What is required - Every entry is to be set down a second time, precisely as written.

= = = =

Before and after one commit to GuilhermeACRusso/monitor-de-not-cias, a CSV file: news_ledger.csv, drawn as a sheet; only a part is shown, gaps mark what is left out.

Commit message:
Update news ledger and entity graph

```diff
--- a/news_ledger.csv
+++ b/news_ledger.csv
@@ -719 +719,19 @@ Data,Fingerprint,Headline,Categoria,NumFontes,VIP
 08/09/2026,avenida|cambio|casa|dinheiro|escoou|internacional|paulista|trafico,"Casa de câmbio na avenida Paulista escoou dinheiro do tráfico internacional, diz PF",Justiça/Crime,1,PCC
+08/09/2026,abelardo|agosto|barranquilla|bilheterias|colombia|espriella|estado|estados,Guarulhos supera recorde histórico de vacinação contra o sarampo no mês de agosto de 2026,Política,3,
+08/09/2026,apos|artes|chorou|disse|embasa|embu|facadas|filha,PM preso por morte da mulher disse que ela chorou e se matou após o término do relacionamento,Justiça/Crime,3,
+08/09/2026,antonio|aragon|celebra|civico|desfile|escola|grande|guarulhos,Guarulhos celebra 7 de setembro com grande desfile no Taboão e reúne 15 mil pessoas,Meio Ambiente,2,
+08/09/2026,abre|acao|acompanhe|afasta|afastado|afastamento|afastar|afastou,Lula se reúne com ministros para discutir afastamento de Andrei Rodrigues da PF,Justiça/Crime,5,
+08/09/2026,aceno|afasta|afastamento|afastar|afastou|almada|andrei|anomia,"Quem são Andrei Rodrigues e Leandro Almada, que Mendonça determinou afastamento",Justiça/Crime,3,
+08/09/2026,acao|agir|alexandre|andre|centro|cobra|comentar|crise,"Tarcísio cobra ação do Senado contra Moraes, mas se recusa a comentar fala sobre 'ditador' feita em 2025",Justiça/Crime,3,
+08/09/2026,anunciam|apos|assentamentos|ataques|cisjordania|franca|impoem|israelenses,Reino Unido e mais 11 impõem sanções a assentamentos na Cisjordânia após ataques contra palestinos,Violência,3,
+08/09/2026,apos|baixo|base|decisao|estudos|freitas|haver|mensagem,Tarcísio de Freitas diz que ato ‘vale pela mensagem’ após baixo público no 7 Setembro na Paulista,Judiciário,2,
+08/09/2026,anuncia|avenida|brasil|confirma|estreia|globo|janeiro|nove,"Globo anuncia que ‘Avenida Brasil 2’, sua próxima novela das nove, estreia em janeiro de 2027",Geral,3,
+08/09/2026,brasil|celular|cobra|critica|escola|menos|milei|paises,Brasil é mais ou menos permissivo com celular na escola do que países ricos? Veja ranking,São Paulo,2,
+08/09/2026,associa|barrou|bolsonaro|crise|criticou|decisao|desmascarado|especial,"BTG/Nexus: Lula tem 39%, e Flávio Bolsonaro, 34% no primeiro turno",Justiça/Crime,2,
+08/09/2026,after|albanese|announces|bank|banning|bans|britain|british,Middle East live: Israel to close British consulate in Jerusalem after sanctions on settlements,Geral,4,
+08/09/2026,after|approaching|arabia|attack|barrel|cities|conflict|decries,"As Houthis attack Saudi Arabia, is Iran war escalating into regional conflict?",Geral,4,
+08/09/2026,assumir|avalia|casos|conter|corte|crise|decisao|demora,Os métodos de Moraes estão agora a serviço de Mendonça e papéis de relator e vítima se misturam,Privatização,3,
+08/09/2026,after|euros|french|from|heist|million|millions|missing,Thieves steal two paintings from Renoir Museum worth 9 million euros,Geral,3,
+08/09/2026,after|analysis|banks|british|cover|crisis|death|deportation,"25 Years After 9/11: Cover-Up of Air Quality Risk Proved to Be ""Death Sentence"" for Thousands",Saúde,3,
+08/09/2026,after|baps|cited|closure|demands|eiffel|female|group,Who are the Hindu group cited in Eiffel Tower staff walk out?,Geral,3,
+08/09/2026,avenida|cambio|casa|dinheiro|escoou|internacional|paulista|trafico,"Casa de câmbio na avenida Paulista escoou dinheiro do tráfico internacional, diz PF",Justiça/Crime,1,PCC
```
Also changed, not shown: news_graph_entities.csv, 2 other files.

= = = =

Written answer -
Before and after one commit to GuilhermeACRusso/monitor-de-not-cias, a CSV file: news_ledger.csv, drawn as a sheet; only a part is shown, gaps mark what is left out.

Commit message:
Update news ledger and entity graph

```diff
--- a/news_ledger.csv
+++ b/news_ledger.csv
@@ -719 +719,19 @@ Data,Fingerprint,Headline,Categoria,NumFontes,VIP
 08/09/2026,avenida|cambio|casa|dinheiro|escoou|internacional|paulista|trafico,"Casa de câmbio na avenida Paulista escoou dinheiro do tráfico internacional, diz PF",Justiça/Crime,1,PCC
+08/09/2026,abelardo|agosto|barranquilla|bilheterias|colombia|espriella|estado|estados,Guarulhos supera recorde histórico de vacinação contra o sarampo no mês de agosto de 2026,Política,3,
+08/09/2026,apos|artes|chorou|disse|embasa|embu|facadas|filha,PM preso por morte da mulher disse que ela chorou e se matou após o término do relacionamento,Justiça/Crime,3,
+08/09/2026,antonio|aragon|celebra|civico|desfile|escola|grande|guarulhos,Guarulhos celebra 7 de setembro com grande desfile no Taboão e reúne 15 mil pessoas,Meio Ambiente,2,
+08/09/2026,abre|acao|acompanhe|afasta|afastado|afastamento|afastar|afastou,Lula se reúne com ministros para discutir afastamento de Andrei Rodrigues da PF,Justiça/Crime,5,
+08/09/2026,aceno|afasta|afastamento|afastar|afastou|almada|andrei|anomia,"Quem são Andrei Rodrigues e Leandro Almada, que Mendonça determinou afastamento",Justiça/Crime,3,
+08/09/2026,acao|agir|alexandre|andre|centro|cobra|comentar|crise,"Tarcísio cobra ação do Senado contra Moraes, mas se recusa a comentar fala sobre 'ditador' feita em 2025",Justiça/Crime,3,
+08/09/2026,anunciam|apos|assentamentos|ataques|cisjordania|franca|impoem|israelenses,Reino Unido e mais 11 impõem sanções a assentamentos na Cisjordânia após ataques contra palestinos,Violência,3,
+08/09/2026,apos|baixo|base|decisao|estudos|freitas|haver|mensagem,Tarcísio de Freitas diz que ato ‘vale pela mensagem’ após baixo público no 7 Setembro na Paulista,Judiciário,2,
+08/09/2026,anuncia|avenida|brasil|confirma|estreia|globo|janeiro|nove,"Globo anuncia que ‘Avenida Brasil 2’, sua próxima novela das nove, estreia em janeiro de 2027",Geral,3,
+08/09/2026,brasil|celular|cobra|critica|escola|menos|milei|paises,Brasil é mais ou menos permissivo com celular na escola do que países ricos? Veja ranking,São Paulo,2,
+08/09/2026,associa|barrou|bolsonaro|crise|criticou|decisao|desmascarado|especial,"BTG/Nexus: Lula tem 39%, e Flávio Bolsonaro, 34% no primeiro turno",Justiça/Crime,2,
+08/09/2026,after|albanese|announces|bank|banning|bans|britain|british,Middle East live: Israel to close British consulate in Jerusalem after sanctions on settlements,Geral,4,
+08/09/2026,after|approaching|arabia|attack|barrel|cities|conflict|decries,"As Houthis attack Saudi Arabia, is Iran war escalating into regional conflict?",Geral,4,
+08/09/2026,assumir|avalia|casos|conter|corte|crise|decisao|demora,Os métodos de Moraes estão agora a serviço de Mendonça e papéis de relator e vítima se misturam,Privatização,3,
+08/09/2026,after|euros|french|from|heist|million|millions|missing,Thieves steal two paintings from Renoir Museum worth 9 million euros,Geral,3,
+08/09/2026,after|analysis|banks|british|cover|crisis|death|deportation,"25 Years After 9/11: Cover-Up of Air Quality Risk Proved to Be ""Death Sentence"" for Thousands",Saúde,3,
+08/09/2026,after|baps|cited|closure|demands|eiffel|female|group,Who are the Hindu group cited in Eiffel Tower staff walk out?,Geral,3,
+08/09/2026,avenida|cambio|casa|dinheiro|escoou|internacional|paulista|trafico,"Casa de câmbio na avenida Paulista escoou dinheiro do tráfico internacional, diz PF",Justiça/Crime,1,PCC
```
Also changed, not shown: news_graph_entities.csv, 2 other files.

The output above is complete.